Working data:
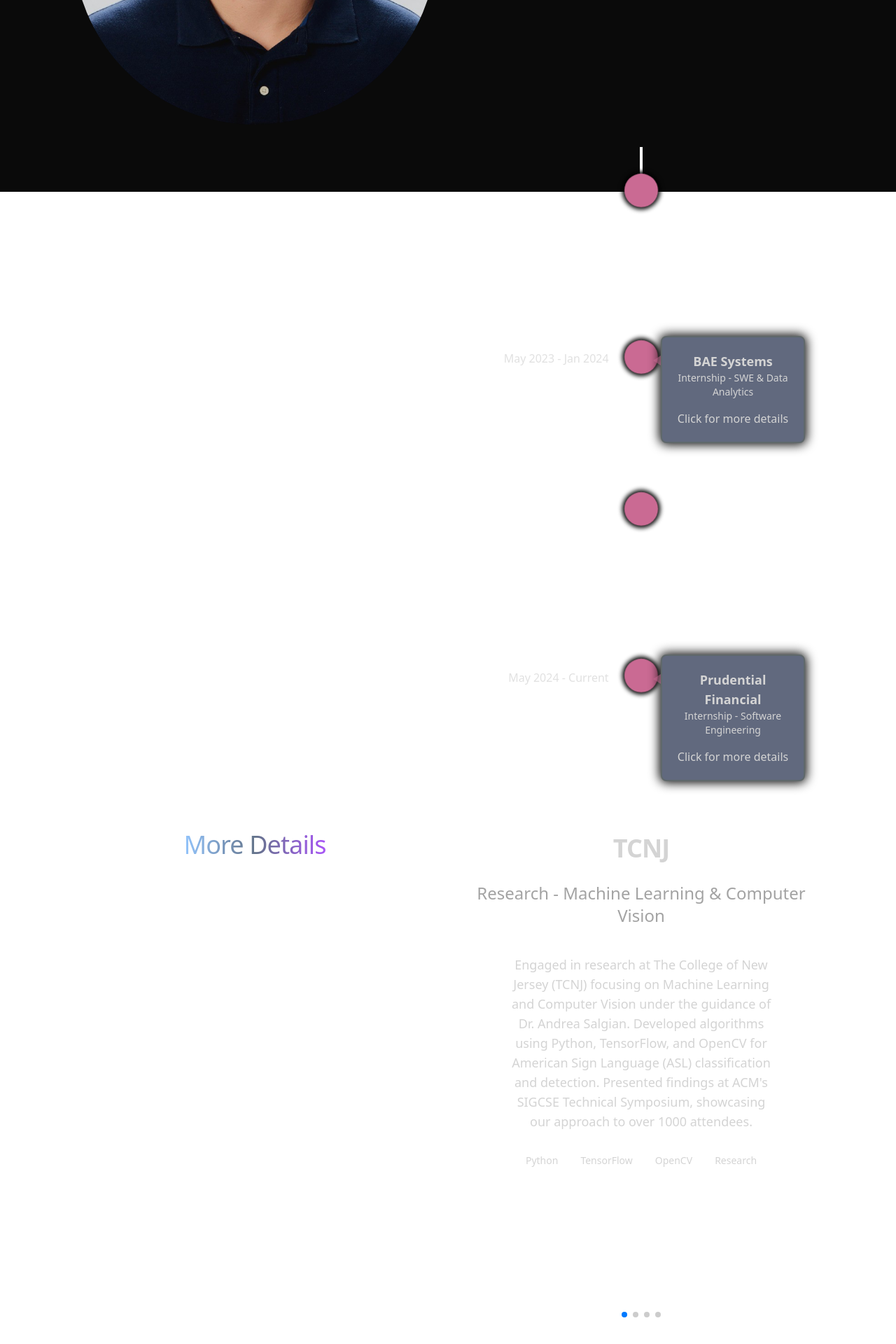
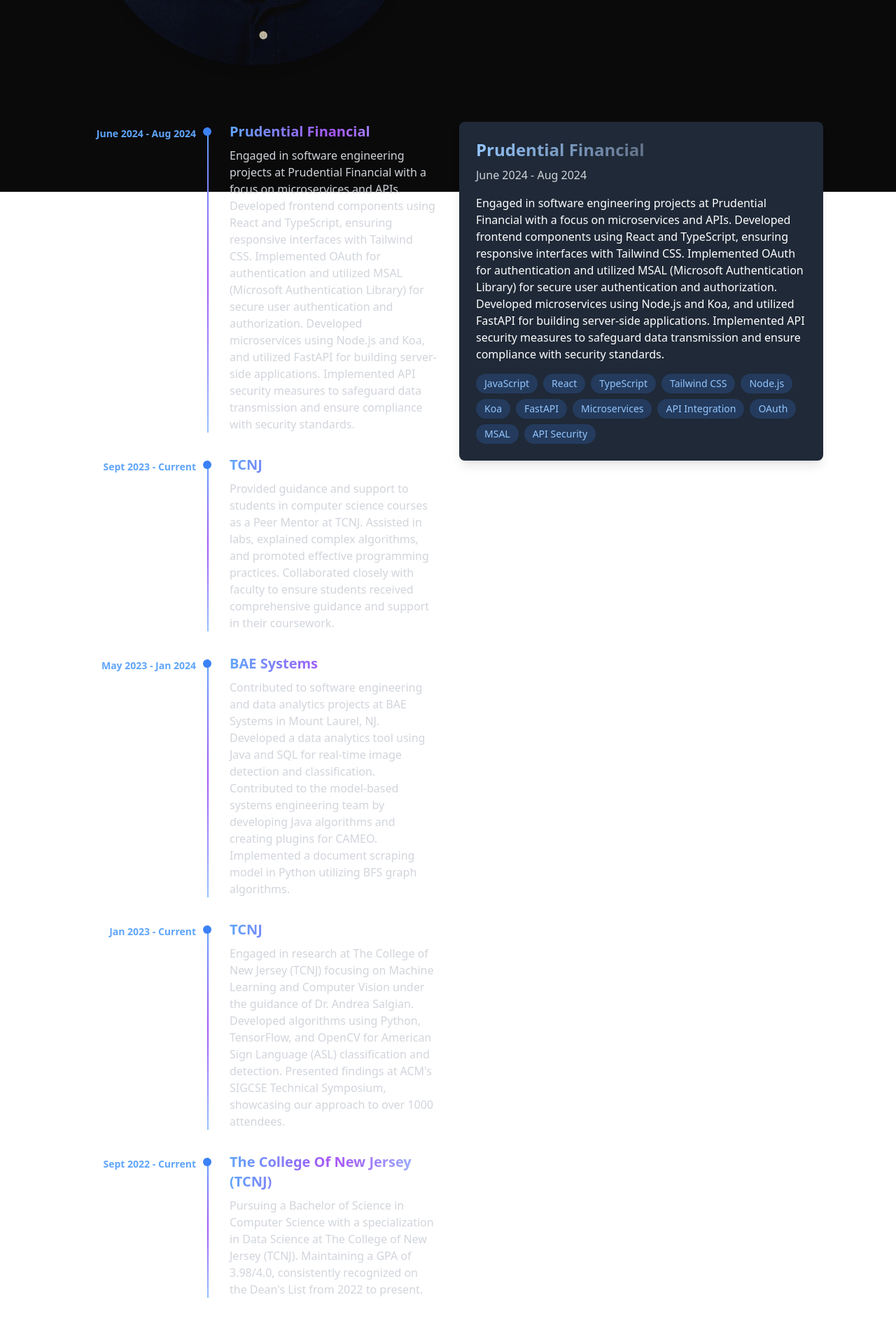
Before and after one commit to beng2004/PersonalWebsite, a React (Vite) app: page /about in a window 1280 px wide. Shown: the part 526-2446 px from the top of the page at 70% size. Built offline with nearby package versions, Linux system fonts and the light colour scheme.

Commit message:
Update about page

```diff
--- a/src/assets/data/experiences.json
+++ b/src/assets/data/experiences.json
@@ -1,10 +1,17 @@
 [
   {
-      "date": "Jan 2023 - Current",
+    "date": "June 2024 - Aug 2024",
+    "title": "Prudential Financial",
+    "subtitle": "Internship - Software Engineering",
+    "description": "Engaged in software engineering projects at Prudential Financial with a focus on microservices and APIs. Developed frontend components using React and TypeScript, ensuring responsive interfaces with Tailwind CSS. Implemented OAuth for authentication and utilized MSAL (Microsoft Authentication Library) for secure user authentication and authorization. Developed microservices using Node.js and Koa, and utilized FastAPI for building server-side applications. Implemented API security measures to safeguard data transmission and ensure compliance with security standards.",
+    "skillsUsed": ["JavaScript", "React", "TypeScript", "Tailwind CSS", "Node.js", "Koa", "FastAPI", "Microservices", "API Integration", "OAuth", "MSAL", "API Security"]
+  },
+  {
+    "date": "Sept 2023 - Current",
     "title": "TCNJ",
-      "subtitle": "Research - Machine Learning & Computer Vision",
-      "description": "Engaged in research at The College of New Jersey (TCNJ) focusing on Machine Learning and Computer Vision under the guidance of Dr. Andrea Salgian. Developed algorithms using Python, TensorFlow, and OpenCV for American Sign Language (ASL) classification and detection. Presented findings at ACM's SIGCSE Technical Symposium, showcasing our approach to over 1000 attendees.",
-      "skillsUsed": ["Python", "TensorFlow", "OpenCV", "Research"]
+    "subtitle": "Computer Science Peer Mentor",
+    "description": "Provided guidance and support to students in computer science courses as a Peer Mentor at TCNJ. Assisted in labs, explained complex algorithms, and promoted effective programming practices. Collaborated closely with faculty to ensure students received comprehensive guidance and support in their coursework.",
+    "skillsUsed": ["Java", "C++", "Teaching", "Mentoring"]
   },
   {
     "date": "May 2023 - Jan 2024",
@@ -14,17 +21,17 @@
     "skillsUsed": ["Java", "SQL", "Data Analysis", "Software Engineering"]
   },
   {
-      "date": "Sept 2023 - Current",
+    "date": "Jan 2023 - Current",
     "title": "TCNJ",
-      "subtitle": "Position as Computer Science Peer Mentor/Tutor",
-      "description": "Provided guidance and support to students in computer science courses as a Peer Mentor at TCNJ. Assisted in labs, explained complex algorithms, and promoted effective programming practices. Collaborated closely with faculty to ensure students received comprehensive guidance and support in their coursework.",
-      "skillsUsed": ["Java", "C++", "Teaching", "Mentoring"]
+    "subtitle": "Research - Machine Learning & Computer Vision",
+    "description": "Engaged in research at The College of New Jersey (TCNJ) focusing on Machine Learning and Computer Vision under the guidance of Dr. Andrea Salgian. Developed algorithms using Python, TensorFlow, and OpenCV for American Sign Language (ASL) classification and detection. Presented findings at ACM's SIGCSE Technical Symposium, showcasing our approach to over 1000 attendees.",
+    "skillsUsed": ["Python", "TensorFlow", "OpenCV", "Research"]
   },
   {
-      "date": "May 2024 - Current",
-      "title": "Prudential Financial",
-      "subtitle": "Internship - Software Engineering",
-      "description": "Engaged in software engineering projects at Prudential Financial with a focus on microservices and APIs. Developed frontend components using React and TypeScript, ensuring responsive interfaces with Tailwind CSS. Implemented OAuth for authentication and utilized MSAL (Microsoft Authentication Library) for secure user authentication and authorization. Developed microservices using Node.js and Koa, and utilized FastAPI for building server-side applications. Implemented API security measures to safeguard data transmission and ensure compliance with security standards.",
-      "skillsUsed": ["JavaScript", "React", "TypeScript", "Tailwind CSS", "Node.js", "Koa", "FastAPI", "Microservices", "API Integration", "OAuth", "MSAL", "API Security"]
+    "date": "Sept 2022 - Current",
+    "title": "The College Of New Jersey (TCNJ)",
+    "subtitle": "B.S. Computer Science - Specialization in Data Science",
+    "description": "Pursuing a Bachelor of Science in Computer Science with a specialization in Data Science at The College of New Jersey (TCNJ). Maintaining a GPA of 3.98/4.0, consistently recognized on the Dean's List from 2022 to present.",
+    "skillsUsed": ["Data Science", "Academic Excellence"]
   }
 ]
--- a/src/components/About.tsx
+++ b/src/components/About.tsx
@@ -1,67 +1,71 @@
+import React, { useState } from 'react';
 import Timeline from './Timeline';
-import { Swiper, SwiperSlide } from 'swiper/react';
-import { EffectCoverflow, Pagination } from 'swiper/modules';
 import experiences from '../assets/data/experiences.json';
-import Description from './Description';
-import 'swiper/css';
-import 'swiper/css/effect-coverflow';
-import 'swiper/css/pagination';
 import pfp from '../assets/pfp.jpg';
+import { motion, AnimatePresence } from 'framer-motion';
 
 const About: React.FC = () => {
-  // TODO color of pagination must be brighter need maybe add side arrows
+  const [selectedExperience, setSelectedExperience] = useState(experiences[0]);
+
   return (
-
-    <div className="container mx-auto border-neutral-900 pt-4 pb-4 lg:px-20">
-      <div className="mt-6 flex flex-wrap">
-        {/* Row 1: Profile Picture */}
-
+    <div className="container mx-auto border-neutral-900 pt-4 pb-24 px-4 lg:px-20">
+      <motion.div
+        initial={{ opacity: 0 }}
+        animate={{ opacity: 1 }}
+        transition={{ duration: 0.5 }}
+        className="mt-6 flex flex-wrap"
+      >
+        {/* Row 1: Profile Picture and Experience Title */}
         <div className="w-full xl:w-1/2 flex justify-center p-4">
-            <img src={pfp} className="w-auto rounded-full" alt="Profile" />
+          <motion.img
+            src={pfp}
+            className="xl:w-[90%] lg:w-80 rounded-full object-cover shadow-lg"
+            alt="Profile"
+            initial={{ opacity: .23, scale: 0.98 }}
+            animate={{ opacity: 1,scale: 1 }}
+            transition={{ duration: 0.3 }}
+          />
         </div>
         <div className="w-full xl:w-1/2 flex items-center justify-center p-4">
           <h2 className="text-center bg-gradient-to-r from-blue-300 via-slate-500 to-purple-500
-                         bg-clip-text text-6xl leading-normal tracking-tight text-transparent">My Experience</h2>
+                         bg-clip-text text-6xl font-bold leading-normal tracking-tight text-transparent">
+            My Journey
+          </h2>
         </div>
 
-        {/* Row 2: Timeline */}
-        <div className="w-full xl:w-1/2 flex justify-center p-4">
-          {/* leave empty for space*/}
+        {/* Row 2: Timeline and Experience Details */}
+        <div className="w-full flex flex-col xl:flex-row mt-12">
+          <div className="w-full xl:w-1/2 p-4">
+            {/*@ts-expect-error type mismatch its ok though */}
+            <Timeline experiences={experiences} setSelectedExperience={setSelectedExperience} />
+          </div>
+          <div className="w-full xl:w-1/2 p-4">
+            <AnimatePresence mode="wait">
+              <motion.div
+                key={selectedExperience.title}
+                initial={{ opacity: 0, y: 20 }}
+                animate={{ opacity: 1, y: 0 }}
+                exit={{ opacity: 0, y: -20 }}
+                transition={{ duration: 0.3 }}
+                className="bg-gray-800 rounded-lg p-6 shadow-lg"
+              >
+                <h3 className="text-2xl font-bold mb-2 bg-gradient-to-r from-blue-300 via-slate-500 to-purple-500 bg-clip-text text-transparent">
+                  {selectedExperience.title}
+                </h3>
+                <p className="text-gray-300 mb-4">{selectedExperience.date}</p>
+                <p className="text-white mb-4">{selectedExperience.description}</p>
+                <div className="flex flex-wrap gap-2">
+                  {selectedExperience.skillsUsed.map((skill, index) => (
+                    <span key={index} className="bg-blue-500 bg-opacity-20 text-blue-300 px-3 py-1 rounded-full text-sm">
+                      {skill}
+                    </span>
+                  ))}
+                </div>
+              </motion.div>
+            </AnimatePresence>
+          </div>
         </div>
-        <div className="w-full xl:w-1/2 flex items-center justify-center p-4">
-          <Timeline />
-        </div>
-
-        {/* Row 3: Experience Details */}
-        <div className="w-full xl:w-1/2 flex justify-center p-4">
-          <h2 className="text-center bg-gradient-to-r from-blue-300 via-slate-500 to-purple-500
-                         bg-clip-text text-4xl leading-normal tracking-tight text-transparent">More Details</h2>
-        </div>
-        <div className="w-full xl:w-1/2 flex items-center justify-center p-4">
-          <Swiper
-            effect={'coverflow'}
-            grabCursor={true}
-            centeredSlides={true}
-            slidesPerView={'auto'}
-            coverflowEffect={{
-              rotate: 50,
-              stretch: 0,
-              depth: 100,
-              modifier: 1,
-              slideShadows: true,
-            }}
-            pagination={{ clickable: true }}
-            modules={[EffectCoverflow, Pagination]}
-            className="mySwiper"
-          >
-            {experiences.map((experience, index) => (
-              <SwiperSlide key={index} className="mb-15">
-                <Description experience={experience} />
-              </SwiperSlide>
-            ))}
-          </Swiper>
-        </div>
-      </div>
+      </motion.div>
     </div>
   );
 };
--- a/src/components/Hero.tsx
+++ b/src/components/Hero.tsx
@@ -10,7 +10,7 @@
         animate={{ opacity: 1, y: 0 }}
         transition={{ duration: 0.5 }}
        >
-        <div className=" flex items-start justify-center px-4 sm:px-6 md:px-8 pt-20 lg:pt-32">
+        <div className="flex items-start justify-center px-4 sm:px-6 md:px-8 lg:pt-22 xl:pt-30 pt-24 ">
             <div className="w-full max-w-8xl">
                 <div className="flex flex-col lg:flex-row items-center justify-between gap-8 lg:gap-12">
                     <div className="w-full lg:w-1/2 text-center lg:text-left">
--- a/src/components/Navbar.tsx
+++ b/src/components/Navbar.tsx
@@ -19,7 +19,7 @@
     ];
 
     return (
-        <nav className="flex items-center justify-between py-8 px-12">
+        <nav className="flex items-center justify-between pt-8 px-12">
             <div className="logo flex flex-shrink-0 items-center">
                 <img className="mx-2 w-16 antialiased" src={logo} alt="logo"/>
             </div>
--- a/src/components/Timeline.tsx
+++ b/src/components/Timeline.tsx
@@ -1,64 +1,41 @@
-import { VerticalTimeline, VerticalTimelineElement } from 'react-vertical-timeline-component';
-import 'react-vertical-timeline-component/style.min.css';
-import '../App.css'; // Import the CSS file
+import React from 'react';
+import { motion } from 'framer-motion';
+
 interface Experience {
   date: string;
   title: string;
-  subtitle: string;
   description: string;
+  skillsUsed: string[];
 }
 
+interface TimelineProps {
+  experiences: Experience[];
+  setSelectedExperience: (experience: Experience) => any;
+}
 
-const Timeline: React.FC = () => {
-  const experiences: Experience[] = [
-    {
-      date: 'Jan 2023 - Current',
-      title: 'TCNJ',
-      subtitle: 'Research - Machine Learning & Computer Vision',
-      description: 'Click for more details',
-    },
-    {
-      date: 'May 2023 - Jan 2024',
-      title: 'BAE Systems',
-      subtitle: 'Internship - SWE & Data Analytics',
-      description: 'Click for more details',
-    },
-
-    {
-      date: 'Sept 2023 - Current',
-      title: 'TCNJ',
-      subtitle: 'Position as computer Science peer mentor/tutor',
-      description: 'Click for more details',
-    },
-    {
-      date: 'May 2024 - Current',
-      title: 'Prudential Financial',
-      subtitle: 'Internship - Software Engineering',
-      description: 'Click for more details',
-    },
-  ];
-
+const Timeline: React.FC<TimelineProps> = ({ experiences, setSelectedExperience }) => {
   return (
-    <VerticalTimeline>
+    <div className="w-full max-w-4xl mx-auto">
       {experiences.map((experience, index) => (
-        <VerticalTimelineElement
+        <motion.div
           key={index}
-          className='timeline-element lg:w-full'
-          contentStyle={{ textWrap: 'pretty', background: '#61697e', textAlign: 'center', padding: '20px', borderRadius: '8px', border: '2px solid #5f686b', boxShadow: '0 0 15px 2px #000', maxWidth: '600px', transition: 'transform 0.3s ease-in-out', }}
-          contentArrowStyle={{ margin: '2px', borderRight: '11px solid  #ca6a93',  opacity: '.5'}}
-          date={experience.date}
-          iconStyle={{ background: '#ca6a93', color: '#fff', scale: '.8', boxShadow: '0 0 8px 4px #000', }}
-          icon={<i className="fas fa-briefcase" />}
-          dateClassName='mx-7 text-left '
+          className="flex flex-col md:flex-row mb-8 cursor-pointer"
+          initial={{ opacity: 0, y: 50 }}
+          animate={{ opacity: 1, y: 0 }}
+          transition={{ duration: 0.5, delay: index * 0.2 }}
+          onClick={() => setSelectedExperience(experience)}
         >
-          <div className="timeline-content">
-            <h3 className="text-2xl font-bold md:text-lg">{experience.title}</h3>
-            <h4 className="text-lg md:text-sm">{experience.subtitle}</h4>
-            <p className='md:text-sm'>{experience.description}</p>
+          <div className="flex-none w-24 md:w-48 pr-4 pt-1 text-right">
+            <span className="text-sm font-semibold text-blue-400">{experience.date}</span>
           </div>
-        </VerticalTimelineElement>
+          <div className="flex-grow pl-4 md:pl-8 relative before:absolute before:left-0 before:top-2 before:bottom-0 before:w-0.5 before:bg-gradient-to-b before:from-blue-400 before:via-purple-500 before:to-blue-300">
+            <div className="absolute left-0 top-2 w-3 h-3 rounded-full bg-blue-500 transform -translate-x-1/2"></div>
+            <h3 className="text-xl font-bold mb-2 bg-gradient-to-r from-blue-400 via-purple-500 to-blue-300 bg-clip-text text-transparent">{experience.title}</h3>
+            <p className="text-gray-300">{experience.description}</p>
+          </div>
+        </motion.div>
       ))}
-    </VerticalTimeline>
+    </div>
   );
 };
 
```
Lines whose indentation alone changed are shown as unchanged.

Required work: Look over the listing. Pull out every line with the string "Vision" in it.

Expected answer:
-      "subtitle": "Research - Machine Learning & Computer Vision",
-      "description": "Engaged in research at The College of New Jersey (TCNJ) focusing on Machine Learning and Computer Vision under the guidance of Dr. Andrea Salgian. Developed algorithms using Python, TensorFlow, and OpenCV for American Sign Language (ASL) classification and detection. Presented findings at ACM's SIGCSE Technical Symposium, showcasing our approach to over 1000 attendees.",
+    "subtitle": "Research - Machine Learning & Computer Vision",
+    "description": "Engaged in research at The College of New Jersey (TCNJ) focusing on Machine Learning and Computer Vision under the guidance of Dr. Andrea Salgian. Developed algorithms using Python, TensorFlow, and OpenCV for American Sign Language (ASL) classification and detection. Presented findings at ACM's SIGCSE Technical Symposium, showcasing our approach to over 1000 attendees.",
-      subtitle: 'Research - Machine Learning & Computer Vision',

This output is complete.